◆ **WHAT YOU ARE ASKED TO DO**
Leave out the pictures and reproduce all of the data exactly.

◆ **Excerpts from a dataset**
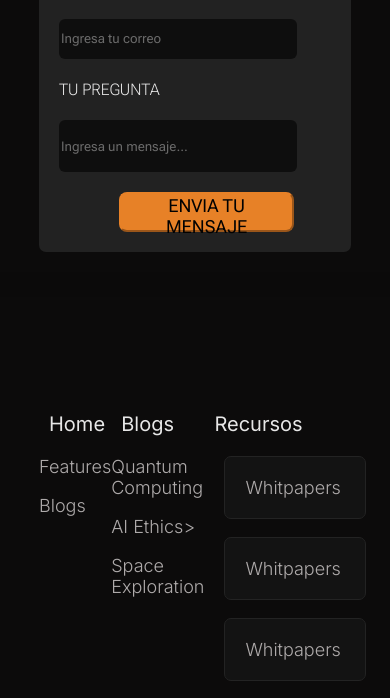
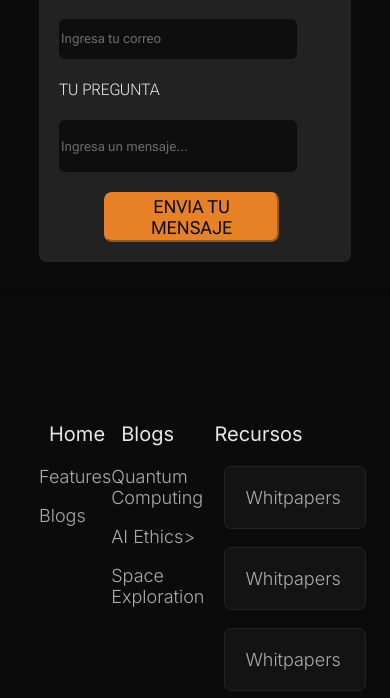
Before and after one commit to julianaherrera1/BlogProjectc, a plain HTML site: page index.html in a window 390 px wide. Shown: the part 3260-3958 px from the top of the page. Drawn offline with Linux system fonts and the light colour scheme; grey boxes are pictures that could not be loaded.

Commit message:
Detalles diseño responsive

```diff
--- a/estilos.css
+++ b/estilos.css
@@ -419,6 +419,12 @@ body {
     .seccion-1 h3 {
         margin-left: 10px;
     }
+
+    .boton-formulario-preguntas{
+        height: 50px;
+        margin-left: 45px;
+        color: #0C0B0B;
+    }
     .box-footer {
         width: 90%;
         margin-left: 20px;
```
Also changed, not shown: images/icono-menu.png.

◆ **TASK RESULT**
Before and after one commit to julianaherrera1/BlogProjectc, a plain HTML site: page index.html in a window 390 px wide. Shown: the part 3260-3958 px from the top of the page. Drawn offline with Linux system fonts and the light colour scheme; grey boxes are pictures that could not be loaded.

Commit message:
Detalles diseño responsive

```diff
--- a/estilos.css
+++ b/estilos.css
@@ -419,6 +419,12 @@ body {
     .seccion-1 h3 {
         margin-left: 10px;
     }
+
+    .boton-formulario-preguntas{
+        height: 50px;
+        margin-left: 45px;
+        color: #0C0B0B;
+    }
     .box-footer {
         width: 90%;
         margin-left: 20px;
```
Also changed, not shown: images/icono-menu.png.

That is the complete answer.